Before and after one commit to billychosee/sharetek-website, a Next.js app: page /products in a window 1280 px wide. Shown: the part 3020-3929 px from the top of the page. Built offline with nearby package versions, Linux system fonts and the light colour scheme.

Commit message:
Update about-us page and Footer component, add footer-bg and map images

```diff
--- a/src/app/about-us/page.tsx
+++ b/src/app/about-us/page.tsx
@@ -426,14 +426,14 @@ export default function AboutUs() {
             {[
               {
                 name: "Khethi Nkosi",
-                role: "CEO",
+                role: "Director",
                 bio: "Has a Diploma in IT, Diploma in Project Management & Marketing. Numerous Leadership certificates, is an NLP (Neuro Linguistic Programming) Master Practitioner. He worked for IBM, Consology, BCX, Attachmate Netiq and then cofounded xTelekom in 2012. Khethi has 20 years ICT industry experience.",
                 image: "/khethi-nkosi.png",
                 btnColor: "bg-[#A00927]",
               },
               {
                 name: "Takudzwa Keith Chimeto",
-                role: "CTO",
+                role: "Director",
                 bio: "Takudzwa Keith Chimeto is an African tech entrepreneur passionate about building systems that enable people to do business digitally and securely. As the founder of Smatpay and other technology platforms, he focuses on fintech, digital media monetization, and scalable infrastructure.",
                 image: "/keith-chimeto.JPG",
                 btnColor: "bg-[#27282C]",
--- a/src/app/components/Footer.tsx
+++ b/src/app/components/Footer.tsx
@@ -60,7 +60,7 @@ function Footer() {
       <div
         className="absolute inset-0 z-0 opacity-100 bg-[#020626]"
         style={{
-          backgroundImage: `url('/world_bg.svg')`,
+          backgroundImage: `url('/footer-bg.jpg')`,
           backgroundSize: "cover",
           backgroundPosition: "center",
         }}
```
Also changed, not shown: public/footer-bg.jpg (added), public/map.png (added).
● ● ●
## To do
Restate the data exactly, keeping every line intact.

## Response area
Before and after one commit to billychosee/sharetek-website, a Next.js app: page /products in a window 1280 px wide. Shown: the part 3020-3929 px from the top of the page. Built offline with nearby package versions, Linux system fonts and the light colour scheme.

Commit message:
Update about-us page and Footer component, add footer-bg and map images

```diff
--- a/src/app/about-us/page.tsx
+++ b/src/app/about-us/page.tsx
@@ -426,14 +426,14 @@ export default function AboutUs() {
             {[
               {
                 name: "Khethi Nkosi",
-                role: "CEO",
+                role: "Director",
                 bio: "Has a Diploma in IT, Diploma in Project Management & Marketing. Numerous Leadership certificates, is an NLP (Neuro Linguistic Programming) Master Practitioner. He worked for IBM, Consology, BCX, Attachmate Netiq and then cofounded xTelekom in 2012. Khethi has 20 years ICT industry experience.",
                 image: "/khethi-nkosi.png",
                 btnColor: "bg-[#A00927]",
               },
               {
                 name: "Takudzwa Keith Chimeto",
-                role: "CTO",
+                role: "Director",
                 bio: "Takudzwa Keith Chimeto is an African tech entrepreneur passionate about building systems that enable people to do business digitally and securely. As the founder of Smatpay and other technology platforms, he focuses on fintech, digital media monetization, and scalable infrastructure.",
                 image: "/keith-chimeto.JPG",
                 btnColor: "bg-[#27282C]",
--- a/src/app/components/Footer.tsx
+++ b/src/app/components/Footer.tsx
@@ -60,7 +60,7 @@ function Footer() {
       <div
         className="absolute inset-0 z-0 opacity-100 bg-[#020626]"
         style={{
-          backgroundImage: `url('/world_bg.svg')`,
+          backgroundImage: `url('/footer-bg.jpg')`,
           backgroundSize: "cover",
           backgroundPosition: "center",
         }}
```
Also changed, not shown: public/footer-bg.jpg (added), public/map.png (added).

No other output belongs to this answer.